Confusion of Tongues: A Theory of Normative Language, by Stephen Finlay (Oxford University Press), $65/£42
Stephen Finlay has made an indispensable contribution to our understanding of normative, evaluative, and moral language. In Confusion of Tongues, he focuses mostly on the semantics and pragmatics of the words “good” and “ought,” and what it means to have or provide a reason. His account is, as he puts it, end-relational. On this approach, the word “good,” used in its general (not solely moral) sense, means something like: “with such properties as conduce to conversationally salient ends.” This can, in turn, be interpreted probabilistically, giving something more like: “with such properties as to increase its probability of contributing to conversationally salient ends.” For example, a hammer can be evaluated as a good one if it is effective for the purpose of driving in nails (or nails of a contextually relevant type).

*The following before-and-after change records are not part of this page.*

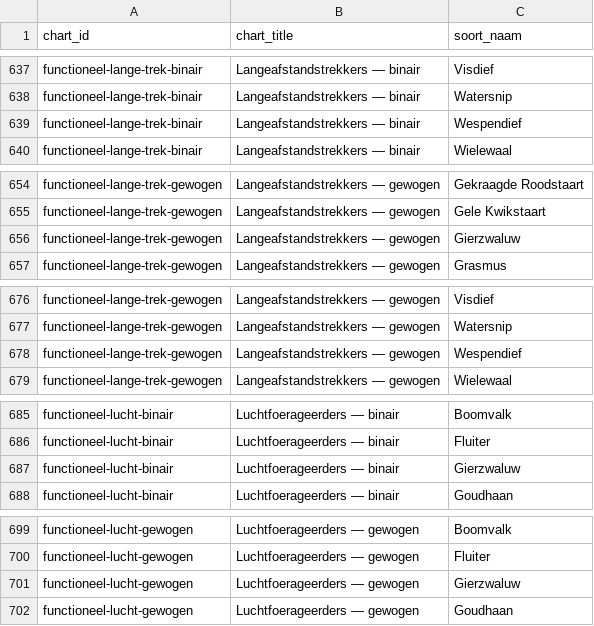
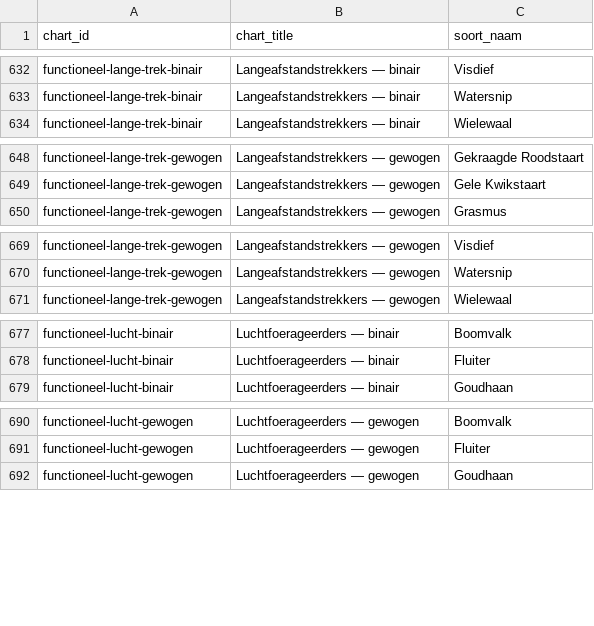
Before and after one commit to Ton2241/Meijendel, a CSV file: groepen_grafieken/groep_soorten.csv, drawn as a sheet; only a part is shown, gaps mark what is left out; the diff covers the shown part only.

```diff
--- a/groepen_grafieken/groep_soorten.csv
+++ b/groepen_grafieken/groep_soorten.csv
@@ -638,3 +633,2 @@
 "functioneel-lange-trek-binair","Langeafstandstrekkers — binair","Watersnip"
-"functioneel-lange-trek-binair","Langeafstandstrekkers — binair","Wespendief"
 "functioneel-lange-trek-binair","Langeafstandstrekkers — binair","Wielewaal"
@@ -655,3 +649,2 @@
 "functioneel-lange-trek-gewogen","Langeafstandstrekkers — gewogen","Gele Kwikstaart"
-"functioneel-lange-trek-gewogen","Langeafstandstrekkers — gewogen","Gierzwaluw"
 "functioneel-lange-trek-gewogen","Langeafstandstrekkers — gewogen","Grasmus"
@@ -677,3 +670,2 @@
 "functioneel-lange-trek-gewogen","Langeafstandstrekkers — gewogen","Watersnip"
-"functioneel-lange-trek-gewogen","Langeafstandstrekkers — gewogen","Wespendief"
 "functioneel-lange-trek-gewogen","Langeafstandstrekkers — gewogen","Wielewaal"
@@ -686,3 +678,2 @@
 "functioneel-lucht-binair","Luchtfoerageerders — binair","Fluiter"
-"functioneel-lucht-binair","Luchtfoerageerders — binair","Gierzwaluw"
 "functioneel-lucht-binair","Luchtfoerageerders — binair","Goudhaan"
@@ -700,3 +691,2 @@
 "functioneel-lucht-gewogen","Luchtfoerageerders — gewogen","Fluiter"
-"functioneel-lucht-gewogen","Luchtfoerageerders — gewogen","Gierzwaluw"
 "functioneel-lucht-gewogen","Luchtfoerageerders — gewogen","Goudhaan"
```
Also changed, not shown: 5 removed rows elsewhere in this file, output_ecologische_groepen/gam_interpretatie_per_groep.csv, output_ecologische_groepen/gam_trendanalyse_per_groep.csv, 17 other files.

Finlay offers similar interpretations of “ought,” “should,” and “must” – showing how they relate means to ends. He then analyses reasons as various kinds of “explanations why”: for example, an explanation why someone acted in a certain way (perhaps it was the one most likely, on the information available to her, to achieve an end that she desired), or an explanation why I might have a certain belief (I hold the belief on the basis of testimony that I consider trustworthy, or perhaps I hold it on the basis of more direct evidence that is available to me).

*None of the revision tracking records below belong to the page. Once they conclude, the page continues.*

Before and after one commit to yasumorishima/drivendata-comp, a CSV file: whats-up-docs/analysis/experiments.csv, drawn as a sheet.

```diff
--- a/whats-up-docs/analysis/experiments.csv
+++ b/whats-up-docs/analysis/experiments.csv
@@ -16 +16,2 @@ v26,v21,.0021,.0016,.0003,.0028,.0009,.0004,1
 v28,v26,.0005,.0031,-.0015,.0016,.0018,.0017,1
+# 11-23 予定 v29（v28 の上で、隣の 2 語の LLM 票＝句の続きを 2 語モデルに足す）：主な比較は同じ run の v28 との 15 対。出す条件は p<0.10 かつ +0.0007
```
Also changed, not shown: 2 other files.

This end-relational approach has numerous precursors, of course, but Finlay’s arguments in support are unusually comprehensive, detailed, and persuasive. His accounts of the meanings of “good,” “ought,” and “has a reason” seem to me to be on just the right track, and he deals adroitly with a wide range of examples, including many potential counterexamples. Problems arise, however, when the theory is applied to distinctively moral language. It is one thing to claim that a good hammer is, roughly, one that is suited to our (tacitly agreed) ends, but another to say that there is no more than this involved when we judge human actions as morally “good.” Doesn’t it seem that actions are morally good – or otherwise – whether they suit our ends or not?

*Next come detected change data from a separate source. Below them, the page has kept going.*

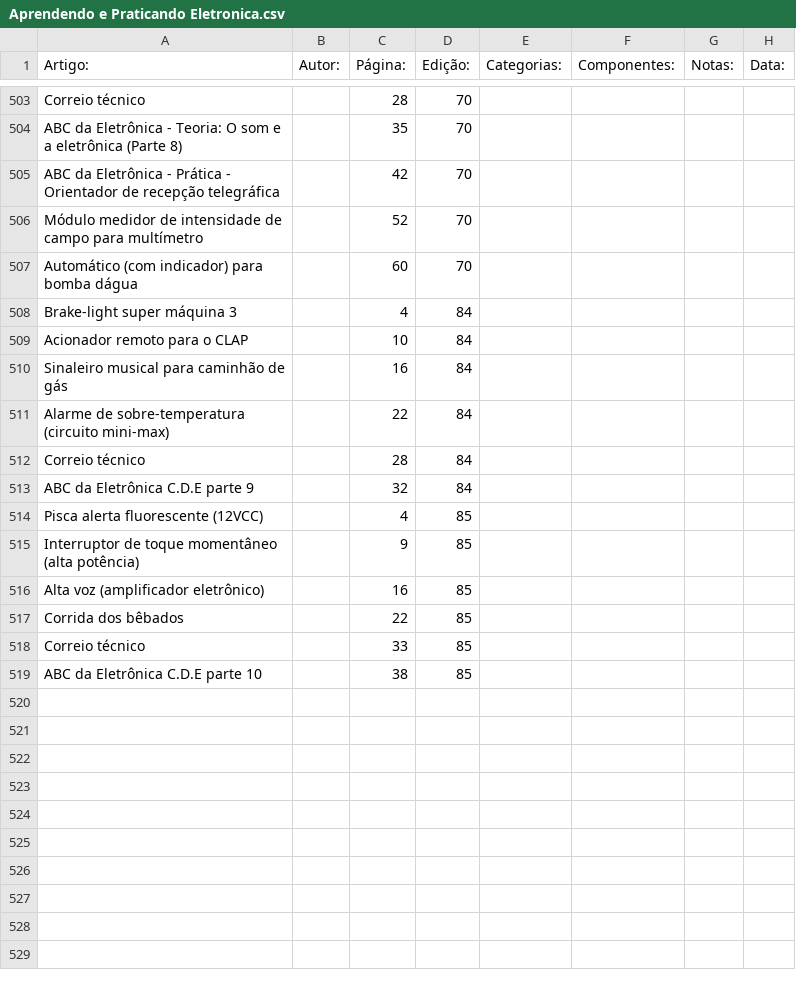
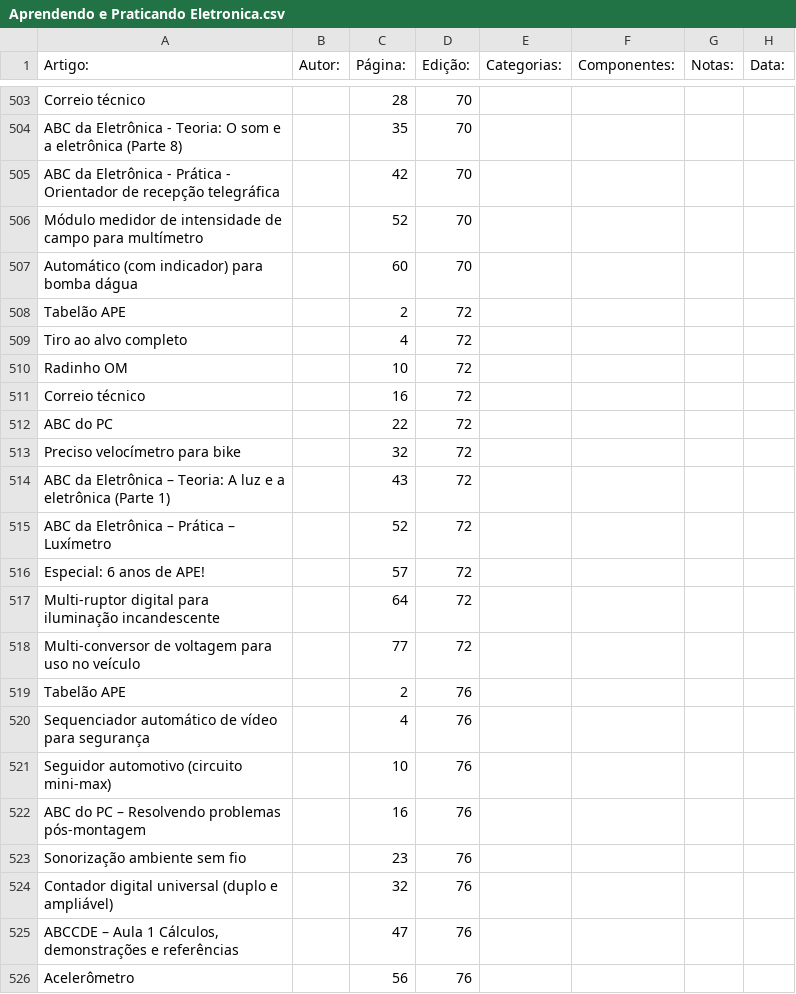
Before and after one commit to Pakequis/Indices_revistas_de_eletronica, a CSV file: Indices/Aprendendo e Praticando Eletronica.csv, drawn as a sheet; only a part is shown, gaps mark what is left out; the shorter side is filled out with more unchanged rows; the diff covers the shown part only.

Commit message:
Mais algumas...

```diff
--- a/Indices/Aprendendo e Praticando Eletronica.csv
+++ b/Indices/Aprendendo e Praticando Eletronica.csv
@@ -507 +507,20 @@
 "Automático (com indicador) para bomba dágua",,60,70,,,,
+"Tabelão APE",,2,72,,,,
+"Tiro ao alvo completo",,4,72,,,,
+"Radinho OM",,10,72,,,,
+"Correio técnico",,16,72,,,,
+"ABC do PC",,22,72,,,,
+"Preciso velocímetro para bike",,32,72,,,,
+"ABC da Eletrônica – Teoria: A luz e a eletrônica (Parte 1)",,43,72,,,,
+"ABC da Eletrônica – Prática – Luxímetro",,52,72,,,,
+"Especial: 6 anos de APE!",,57,72,,,,
+"Multi-ruptor digital para iluminação incandescente",,64,72,,,,
+"Multi-conversor de voltagem para uso no veículo",,77,72,,,,
+"Tabelão APE",,2,76,,,,
+"Sequenciador automático de vídeo para segurança",,4,76,,,,
+"Seguidor automotivo (circuito mini-max)",,10,76,,,,
+"ABC do PC – Resolvendo problemas pós-montagem",,16,76,,,,
+"Sonorização ambiente sem fio",,23,76,,,,
+"Contador digital universal (duplo e ampliável)",,32,76,,,,
+"ABCCDE – Aula 1 Cálculos, demonstrações e referências",,47,76,,,,
+"Acelerômetro",,56,76,,,,
```
Also changed, not shown: 14 added rows elsewhere in this file.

Finlay does, of course, have much to say about this. As it appears to me, his broadly relativist approach offers an intellectually appealing alternative to robust forms of moral realism (in which ordinary moral judgements assert propositions about non-subjective moral properties) and to non-cognitivist accounts of moral language (in which ordinary moral judgements do not assert propositions at all, but may, for example, express attitudes or prescriptions). Finlay’s account may also seem to skirt the abyss of moral error theory – understood as the claim that all first-order affirmative moral judgements (e.g. “murder is wrong”) are systematically untrue – but it does so only at a cost. In saving the truth of some ordinary moral judgements, the theory nonetheless attributes a radical metaethical error to many or most people (among both philosophers and the folk), who believe, on reflection, that their moral claims are true in an absolute sense, not merely relative to contingent desires for various ends. At the same time, the theory counts many morally shocking judgements as being technically true. For example, Saddam Hussein may have said something true if, at some point in the 1980s, he uttered to his military planners: “We ought to use our chemical weapons on the Kurds.”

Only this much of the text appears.